Change detection data:
* * * *
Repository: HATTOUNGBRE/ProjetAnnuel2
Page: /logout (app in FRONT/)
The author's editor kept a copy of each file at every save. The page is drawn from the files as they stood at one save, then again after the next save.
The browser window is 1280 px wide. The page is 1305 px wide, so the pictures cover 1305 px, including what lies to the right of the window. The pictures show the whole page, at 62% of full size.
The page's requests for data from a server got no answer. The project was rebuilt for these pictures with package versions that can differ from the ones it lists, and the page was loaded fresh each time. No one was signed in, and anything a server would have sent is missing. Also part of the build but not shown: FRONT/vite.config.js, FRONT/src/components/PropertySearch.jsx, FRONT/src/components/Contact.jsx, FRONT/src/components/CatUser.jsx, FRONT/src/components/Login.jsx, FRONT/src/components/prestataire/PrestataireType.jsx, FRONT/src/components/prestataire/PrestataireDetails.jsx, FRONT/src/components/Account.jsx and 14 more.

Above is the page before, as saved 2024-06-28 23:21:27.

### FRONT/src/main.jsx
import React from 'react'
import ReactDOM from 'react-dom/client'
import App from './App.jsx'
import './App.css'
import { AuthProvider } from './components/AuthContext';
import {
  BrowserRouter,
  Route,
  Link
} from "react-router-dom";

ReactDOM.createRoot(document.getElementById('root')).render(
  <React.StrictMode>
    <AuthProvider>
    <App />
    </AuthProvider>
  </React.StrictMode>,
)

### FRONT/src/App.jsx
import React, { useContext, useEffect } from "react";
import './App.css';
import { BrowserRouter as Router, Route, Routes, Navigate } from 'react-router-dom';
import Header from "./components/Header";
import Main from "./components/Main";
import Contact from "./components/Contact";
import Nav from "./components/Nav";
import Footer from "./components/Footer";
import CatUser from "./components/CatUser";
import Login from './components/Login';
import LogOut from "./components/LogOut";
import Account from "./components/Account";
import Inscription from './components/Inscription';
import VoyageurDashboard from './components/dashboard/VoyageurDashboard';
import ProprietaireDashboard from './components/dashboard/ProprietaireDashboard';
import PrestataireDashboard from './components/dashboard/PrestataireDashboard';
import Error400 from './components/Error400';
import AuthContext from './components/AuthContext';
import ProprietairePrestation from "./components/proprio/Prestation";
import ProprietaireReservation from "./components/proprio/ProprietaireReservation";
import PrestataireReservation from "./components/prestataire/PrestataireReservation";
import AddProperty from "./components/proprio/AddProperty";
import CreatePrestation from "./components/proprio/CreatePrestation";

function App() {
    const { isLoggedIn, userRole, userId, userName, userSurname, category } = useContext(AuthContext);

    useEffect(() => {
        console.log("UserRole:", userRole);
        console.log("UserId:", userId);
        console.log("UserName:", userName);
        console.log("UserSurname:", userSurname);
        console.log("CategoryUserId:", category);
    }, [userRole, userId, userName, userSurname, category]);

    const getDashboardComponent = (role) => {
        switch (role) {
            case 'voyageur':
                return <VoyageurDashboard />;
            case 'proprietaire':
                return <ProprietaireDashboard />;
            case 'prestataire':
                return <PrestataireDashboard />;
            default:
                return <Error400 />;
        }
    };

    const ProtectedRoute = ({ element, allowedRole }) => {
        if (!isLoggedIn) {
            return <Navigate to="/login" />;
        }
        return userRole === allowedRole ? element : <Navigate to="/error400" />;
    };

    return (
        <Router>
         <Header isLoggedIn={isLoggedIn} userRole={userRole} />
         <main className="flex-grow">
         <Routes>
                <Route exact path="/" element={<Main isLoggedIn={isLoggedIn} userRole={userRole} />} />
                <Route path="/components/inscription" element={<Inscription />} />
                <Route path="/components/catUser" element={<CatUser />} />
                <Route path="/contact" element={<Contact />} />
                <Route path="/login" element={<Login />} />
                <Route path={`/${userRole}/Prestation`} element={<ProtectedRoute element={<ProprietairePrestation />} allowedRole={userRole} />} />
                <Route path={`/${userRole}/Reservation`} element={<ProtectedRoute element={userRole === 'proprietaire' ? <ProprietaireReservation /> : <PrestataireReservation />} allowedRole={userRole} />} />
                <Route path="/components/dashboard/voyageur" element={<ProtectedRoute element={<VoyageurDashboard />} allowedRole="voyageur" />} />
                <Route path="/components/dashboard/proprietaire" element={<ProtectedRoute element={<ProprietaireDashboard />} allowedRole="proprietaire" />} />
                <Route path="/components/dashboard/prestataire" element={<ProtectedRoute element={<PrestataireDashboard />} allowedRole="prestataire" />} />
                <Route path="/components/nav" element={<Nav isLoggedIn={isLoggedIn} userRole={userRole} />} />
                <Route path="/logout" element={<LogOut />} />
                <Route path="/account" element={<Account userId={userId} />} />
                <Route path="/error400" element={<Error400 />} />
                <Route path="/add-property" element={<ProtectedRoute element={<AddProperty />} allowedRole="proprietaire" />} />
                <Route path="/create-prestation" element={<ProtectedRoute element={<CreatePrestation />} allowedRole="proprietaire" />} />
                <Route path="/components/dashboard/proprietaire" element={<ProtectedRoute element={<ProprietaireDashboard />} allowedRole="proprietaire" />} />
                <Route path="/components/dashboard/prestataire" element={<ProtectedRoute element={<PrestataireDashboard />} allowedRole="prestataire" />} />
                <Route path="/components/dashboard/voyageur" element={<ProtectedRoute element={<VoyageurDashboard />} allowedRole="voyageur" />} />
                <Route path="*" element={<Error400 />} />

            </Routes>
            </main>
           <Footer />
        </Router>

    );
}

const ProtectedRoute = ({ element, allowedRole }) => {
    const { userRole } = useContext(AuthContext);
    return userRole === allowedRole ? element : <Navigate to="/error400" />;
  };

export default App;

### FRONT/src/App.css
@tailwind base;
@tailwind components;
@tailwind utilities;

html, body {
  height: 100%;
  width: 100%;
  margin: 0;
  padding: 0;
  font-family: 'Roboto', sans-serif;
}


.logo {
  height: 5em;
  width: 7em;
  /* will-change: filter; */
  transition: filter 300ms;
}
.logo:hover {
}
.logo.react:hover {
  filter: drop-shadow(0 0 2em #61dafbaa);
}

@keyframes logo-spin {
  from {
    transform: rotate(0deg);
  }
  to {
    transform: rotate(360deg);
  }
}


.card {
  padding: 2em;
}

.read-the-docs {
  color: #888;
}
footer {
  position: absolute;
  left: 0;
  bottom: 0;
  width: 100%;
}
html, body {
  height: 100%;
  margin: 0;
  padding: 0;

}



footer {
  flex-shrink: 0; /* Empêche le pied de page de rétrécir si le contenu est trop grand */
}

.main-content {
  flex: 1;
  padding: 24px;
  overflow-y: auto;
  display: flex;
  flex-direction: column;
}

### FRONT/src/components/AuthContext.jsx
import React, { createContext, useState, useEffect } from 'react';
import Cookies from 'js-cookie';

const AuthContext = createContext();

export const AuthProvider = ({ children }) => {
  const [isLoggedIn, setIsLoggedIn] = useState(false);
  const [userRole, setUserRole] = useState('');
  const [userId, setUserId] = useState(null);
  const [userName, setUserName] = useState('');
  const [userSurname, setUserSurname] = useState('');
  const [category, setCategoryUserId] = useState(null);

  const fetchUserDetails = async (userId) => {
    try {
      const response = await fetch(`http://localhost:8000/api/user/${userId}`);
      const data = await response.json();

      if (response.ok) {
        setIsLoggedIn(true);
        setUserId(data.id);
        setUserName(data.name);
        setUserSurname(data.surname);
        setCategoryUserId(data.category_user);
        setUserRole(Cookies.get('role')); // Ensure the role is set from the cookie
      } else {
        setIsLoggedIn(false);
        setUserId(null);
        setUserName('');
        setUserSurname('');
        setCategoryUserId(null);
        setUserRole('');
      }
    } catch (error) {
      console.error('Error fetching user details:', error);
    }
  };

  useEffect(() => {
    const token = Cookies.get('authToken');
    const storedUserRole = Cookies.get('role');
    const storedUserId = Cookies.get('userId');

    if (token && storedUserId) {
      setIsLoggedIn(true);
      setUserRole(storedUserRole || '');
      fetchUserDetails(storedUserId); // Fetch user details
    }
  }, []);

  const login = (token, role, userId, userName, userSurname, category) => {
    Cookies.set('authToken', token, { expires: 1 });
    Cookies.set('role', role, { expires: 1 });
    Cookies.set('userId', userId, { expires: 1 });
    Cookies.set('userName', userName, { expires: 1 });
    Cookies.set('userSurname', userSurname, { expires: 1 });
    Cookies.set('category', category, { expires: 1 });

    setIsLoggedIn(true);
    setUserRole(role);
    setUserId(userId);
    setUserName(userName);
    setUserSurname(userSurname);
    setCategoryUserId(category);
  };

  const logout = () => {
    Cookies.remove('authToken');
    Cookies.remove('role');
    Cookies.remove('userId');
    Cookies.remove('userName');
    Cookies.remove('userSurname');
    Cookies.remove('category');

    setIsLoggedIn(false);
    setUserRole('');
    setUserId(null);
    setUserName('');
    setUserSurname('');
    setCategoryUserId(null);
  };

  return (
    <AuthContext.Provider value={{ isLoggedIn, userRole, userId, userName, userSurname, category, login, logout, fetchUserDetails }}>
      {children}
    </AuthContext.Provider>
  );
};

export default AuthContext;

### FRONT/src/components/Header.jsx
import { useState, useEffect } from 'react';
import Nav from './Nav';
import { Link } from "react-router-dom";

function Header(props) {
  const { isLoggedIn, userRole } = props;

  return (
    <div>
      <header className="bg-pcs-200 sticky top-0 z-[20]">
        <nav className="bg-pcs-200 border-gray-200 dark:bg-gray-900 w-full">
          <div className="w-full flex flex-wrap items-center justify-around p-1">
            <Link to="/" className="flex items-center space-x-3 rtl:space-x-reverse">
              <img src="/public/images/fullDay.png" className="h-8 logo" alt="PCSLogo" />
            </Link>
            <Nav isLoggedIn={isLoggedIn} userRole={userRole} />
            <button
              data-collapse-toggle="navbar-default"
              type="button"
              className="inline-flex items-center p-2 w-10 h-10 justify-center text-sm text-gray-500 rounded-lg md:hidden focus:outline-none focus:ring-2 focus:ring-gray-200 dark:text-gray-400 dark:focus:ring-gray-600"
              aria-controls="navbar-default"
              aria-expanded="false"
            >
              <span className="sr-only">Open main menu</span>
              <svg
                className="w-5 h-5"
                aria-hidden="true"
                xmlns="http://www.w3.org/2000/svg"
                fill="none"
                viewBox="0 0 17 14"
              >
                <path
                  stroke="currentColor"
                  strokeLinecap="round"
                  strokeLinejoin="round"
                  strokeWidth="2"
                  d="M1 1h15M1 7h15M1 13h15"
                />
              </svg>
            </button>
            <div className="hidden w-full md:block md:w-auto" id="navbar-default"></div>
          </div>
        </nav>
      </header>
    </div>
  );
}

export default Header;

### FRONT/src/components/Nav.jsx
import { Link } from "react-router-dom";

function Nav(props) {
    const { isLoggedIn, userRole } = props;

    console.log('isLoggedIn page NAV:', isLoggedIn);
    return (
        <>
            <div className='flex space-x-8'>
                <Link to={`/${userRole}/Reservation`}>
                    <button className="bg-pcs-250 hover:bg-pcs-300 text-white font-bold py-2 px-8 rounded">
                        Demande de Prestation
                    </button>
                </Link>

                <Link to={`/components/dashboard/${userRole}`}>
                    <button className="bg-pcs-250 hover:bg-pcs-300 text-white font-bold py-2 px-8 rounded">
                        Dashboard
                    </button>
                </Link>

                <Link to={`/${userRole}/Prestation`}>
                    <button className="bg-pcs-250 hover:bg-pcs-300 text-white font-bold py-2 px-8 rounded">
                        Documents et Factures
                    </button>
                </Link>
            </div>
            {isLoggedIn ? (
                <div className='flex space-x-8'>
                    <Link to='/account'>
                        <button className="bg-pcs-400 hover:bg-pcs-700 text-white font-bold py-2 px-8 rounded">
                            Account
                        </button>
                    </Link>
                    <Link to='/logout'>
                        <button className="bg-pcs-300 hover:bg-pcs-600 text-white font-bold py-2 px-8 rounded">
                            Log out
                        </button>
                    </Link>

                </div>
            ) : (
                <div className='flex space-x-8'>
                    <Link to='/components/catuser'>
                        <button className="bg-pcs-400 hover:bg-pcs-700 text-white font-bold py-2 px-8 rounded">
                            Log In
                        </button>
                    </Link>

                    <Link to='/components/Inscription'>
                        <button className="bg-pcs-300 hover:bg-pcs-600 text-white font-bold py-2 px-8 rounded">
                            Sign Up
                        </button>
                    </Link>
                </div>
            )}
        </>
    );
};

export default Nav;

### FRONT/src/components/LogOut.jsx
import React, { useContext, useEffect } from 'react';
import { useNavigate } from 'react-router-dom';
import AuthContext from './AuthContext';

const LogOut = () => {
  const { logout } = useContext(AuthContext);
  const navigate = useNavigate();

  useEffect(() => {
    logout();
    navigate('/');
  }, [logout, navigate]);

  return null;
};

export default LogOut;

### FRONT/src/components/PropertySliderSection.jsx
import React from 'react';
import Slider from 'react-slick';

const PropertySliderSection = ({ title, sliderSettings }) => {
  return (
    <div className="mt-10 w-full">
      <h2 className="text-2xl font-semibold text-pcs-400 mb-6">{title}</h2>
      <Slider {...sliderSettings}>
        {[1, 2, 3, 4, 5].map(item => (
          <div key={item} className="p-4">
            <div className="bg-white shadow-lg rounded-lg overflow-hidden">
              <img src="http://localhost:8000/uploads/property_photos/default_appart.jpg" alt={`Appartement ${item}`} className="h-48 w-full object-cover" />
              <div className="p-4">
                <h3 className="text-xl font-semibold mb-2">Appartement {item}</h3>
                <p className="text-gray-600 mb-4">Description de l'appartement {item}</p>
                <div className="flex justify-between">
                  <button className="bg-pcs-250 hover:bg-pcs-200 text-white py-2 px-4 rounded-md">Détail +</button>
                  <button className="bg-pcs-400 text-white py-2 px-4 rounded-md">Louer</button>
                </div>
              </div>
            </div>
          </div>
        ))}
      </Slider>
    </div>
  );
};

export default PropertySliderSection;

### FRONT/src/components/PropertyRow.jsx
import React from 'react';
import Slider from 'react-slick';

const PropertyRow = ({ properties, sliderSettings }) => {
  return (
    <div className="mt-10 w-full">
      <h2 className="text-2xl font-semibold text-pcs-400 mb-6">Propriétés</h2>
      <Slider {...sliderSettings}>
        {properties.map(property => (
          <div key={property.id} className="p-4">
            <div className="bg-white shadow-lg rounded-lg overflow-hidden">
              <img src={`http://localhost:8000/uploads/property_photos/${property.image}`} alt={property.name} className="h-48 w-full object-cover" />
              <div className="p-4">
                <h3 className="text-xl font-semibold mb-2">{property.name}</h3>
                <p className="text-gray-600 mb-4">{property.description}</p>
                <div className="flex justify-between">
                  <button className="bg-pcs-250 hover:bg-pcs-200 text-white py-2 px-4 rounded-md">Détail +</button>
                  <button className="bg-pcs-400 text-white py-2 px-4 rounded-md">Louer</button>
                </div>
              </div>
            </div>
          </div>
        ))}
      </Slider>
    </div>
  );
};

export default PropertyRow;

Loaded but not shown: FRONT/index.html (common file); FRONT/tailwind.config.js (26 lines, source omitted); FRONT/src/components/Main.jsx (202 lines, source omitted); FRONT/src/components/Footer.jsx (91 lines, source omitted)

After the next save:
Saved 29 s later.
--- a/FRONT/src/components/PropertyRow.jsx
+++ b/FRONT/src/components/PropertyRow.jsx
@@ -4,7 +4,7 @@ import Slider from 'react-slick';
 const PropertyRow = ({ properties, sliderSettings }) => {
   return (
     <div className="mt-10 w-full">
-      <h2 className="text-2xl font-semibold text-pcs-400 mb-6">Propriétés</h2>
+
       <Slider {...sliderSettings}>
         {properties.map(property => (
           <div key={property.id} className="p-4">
* * * *
#### Assigned task:
Above are the records. Copy every line in them holding "AuthContext".

#### Exercise response:
import { AuthProvider } from './components/AuthContext';
import AuthContext from './components/AuthContext';
    const { isLoggedIn, userRole, userId, userName, userSurname, category } = useContext(AuthContext);
    const { userRole } = useContext(AuthContext);
### FRONT/src/components/AuthContext.jsx
const AuthContext = createContext();
    <AuthContext.Provider value={{ isLoggedIn, userRole, userId, userName, userSurname, category, login, logout, fetchUserDetails }}>
    </AuthContext.Provider>
export default AuthContext;
import AuthContext from './AuthContext';
  const { logout } = useContext(AuthContext);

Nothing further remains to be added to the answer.